The Colorado Capitol. (Photo by John Herrick)

Lawmakers will hold off on making any potential changes the state’s sexual harassment policy until the 2019 legislative session, leadership decided on Wednesday.

House and Senate leadership voted to set up an interim committee to review the Capitol’s harassment policy over the summer. Any proposed changes will be put into a resolution and voted on by lawmakers during the 2019 legislative session.  

Lawmakers have said repeatedly that the state’s sexual harassment policy should be changed in the wake of accusations brought against at least five lawmakers so far this session. The only lawmaker to face any consequences, former Rep. Steve Lebsock, was expelled from the House of Representatives on March 2 over allegations of sexual harassment by five women and for retaliating against them after these complaints were filed.

An independent review released last week found changes are needed to hold lawmakers accountable for this kind of behavior. Those changes includes having an independent panel made up of non-lawmakers handle complaints (instead of lawmakers) and creating a standing committee that would decide if any punishment or remedial action is needed (instead of party leadership).

 Holding up the 235-page report, House Majority Leader KC Becker told The Colorado Independent she wants to have more input from lawmakers before scheduling a vote on a resolution. There are 28 days left in the legislative session.

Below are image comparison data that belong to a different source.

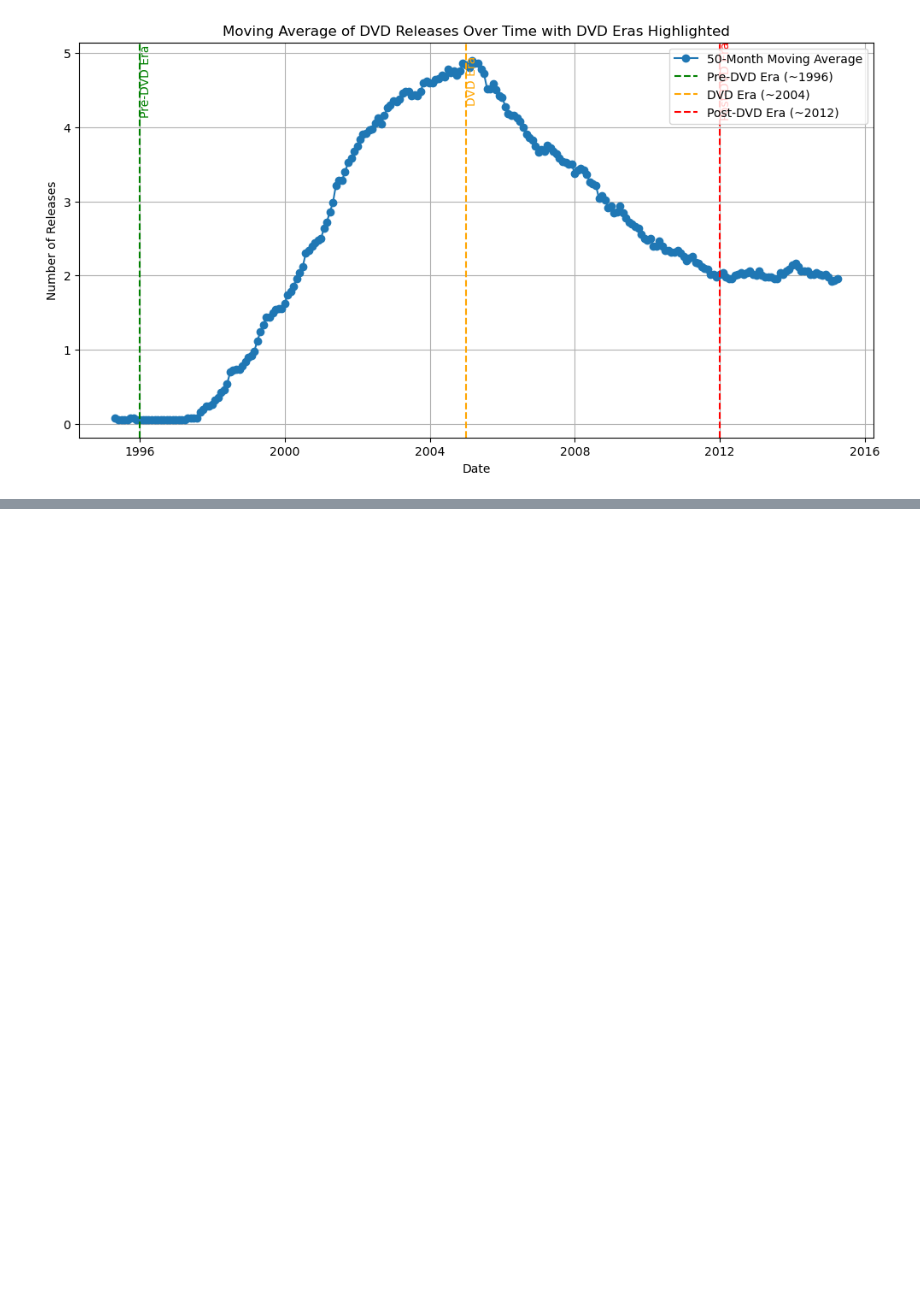
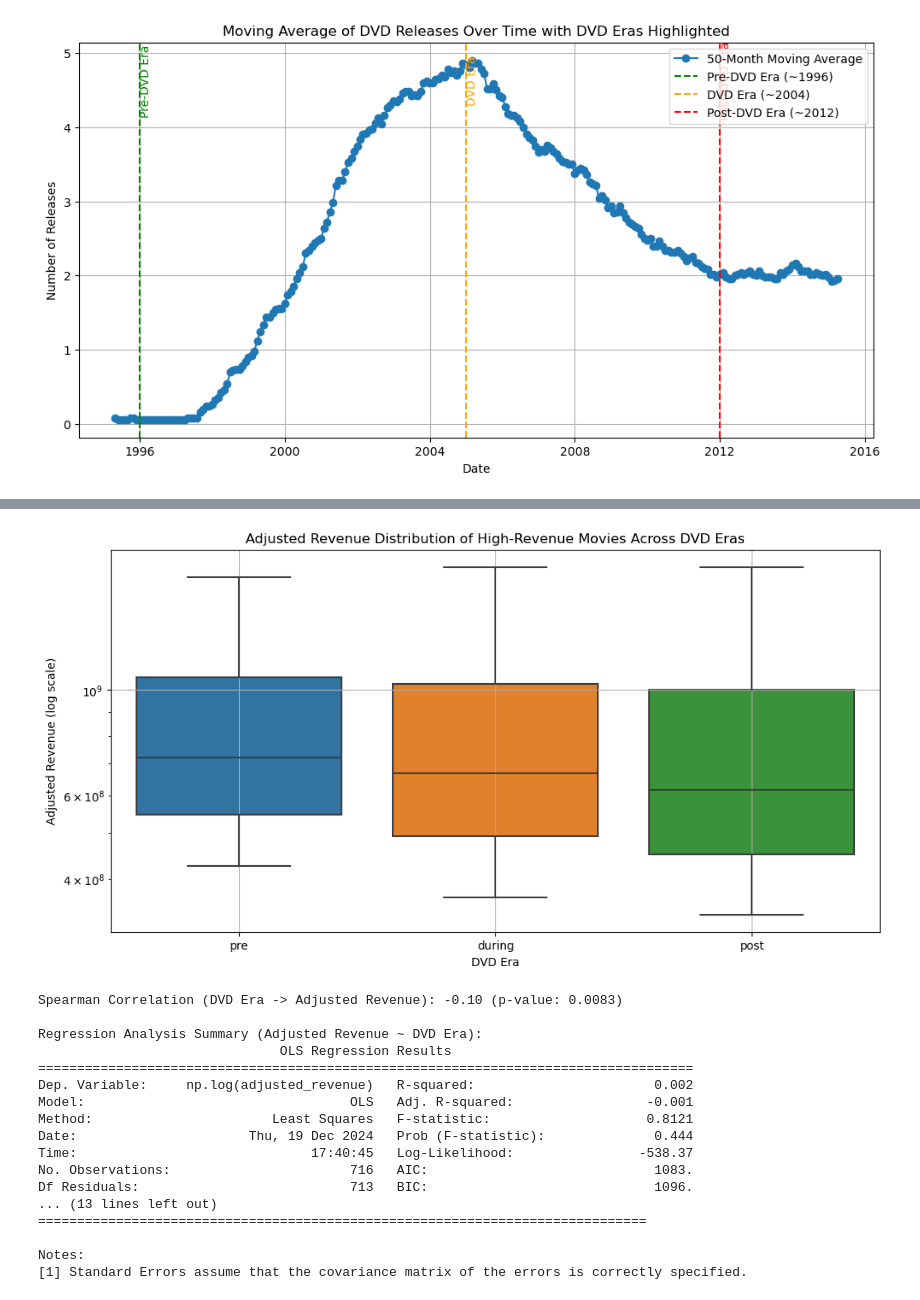
Before and after one commit to epfl-ada/ada-2024-project-databand, a Jupyter notebook: data_overview_YR.ipynb, the cells around one changed output, grey strips where cells are left out. Saved outputs shown, nothing was run; the diff lists cells and outputs as text; code cells hidden in the pictures; blank space fills up the shorter version.

```diff
--- a/data_overview_YR.ipynb
+++ b/data_overview_YR.ipynb
@@ -233,0 +581,61 @@ Name: revenue, dtype: float64
+# %%
+from datetime import datetime
+
+# Generate inflation adjustment factors
+# Assuming 2% inflation rate per year, relative to the base year (2024 in this case)
+inflation_factors = {
+    year: 1.0 + 0.02 * (2024 - year) for year in range(1900, 2025)
+}
+
+# Ensure 'release_year' is extracted and numeric
+df_high_revenue['release_year'] = pd.to_numeric(df_high_revenue['release_year'], errors='coerce')
+
+# Adjust revenue for inflation
+df_high_revenue['adjusted_revenue'] = df_high_revenue.apply(
+    lambda row: row['revenue'] * inflation_factors.get(row['release_year'], 1.0), axis=1
+)
+
+# 1. Revenue Distribution Across DVD Eras (Inflation-Adjusted)
+plt.figure(figsize=(12, 6))
+sns.boxplot(
+    data=df_high_revenue, x='dvd_era', y='adjusted_revenue', showfliers=False
+)
+plt.yscale('log')
+plt.title('Adjusted Revenue Distribution of High-Revenue Movies Across DVD Eras')
+plt.xlabel('DVD Era')
+plt.ylabel('Adjusted Revenue (log scale)')
+plt.grid(True)
+plt.show()
+
+# 2. Correlation Analysis (Adjusted for Inflation)
+era_mapping = {'pre': 0, 'during': 1, 'post': 2}
+df_high_revenue['dvd_era_encoded'] = df_high_revenue['dvd_era'].map(era_mapping)
+
+spearman_corr, p_spearman = spearmanr(
+    df_high_revenue['dvd_era_encoded'], df_high_revenue['adjusted_revenue']
+)
+print(f"Spearman Correlation (DVD Era -> Adjusted Revenue): {spearman_corr:.2f} (p-value: {p_spearman:.4f})")
+
+# 3. Regression Analysis (Adjusted for Inflation)
+model = ols("np.log(adjusted_revenue) ~ C(dvd_era)", data=df_high_revenue).fit()
+print("\nRegression Analysis Summary (Adjusted Revenue ~ DVD Era):")
+print(model.summary())
+# %% [output]
+[figure, added]
+Spearman Correlation (DVD Era -> Adjusted Revenue): -0.10 (p-value: 0.0083)
+
+Regression Analysis Summary (Adjusted Revenue ~ DVD Era):
+                               OLS Regression Results
+====================================================================================
+Dep. Variable:     np.log(adjusted_revenue)   R-squared:                       0.002
+Model:                                  OLS   Adj. R-squared:                 -0.001
+Method:                       Least Squares   F-statistic:                    0.8121
+Date:                      Thu, 19 Dec 2024   Prob (F-statistic):              0.444
+Time:                              17:40:45   Log-Likelihood:                -538.37
+No. Observations:                       716   AIC:                             1083.
+Df Residuals:                           713   BIC:                             1096.
+... (13 lines left out)
+==============================================================================
+
+Notes:
+[1] Standard Errors assume that the covariance matrix of the errors is correctly specified.
```
Also changed, not shown: parts of 12 cells of this notebook, 1 other file.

“I want to make sure we have buy-in,” Becker said. “…there was so much to digest here, and I want to think through it.”

Lawmakers have had to grapple with the issue of sexual harassment here at the state Capitol all session as the national #Metoo movement prompted people to come forward with stories of their own. After Lebsock’s expulsion, Democrats made an unsuccessful attempt to expel Republican Sen. Randy Baumgardner of Hot Sulphur Springs over allegations that he harassed a former aide.

Throughout the process, both parties have raised concerns about how these allegations should be dealt with; Republicans say due process for the accused is needed while Senate Democrats have lambasted leadership for not holding their members accountable — three Republicans in the Senate have been accused of sexual harassment, Sen. Jack Tate, Larry Crowder and Baumgardner, and none have faced any consequences so far.  

Rep. Faith Winter, the Democrat at the center of the successful expulsion of Lebsock, has said complaints should be reported to a third-party person, not leadership, because the current process only politicizes complaints.

Becker, who managed the Lebsock case mostly on her own — House Speaker Crisanta Duran recused herself after calling for Lebsock to resign early in the process — said she wants a standing committee to manage the allegations.

These are among the 25 recommendations detailed in the report. Other recommendations include using the preponderance of evidence as a standard of proving whether allegations are credible, and if they are found credible, making those findings public.

The interim committee of six members will meet five times over the summer. Those members are expected to be selected by Friday.

The Colorado Capitol. Photo by John Herrick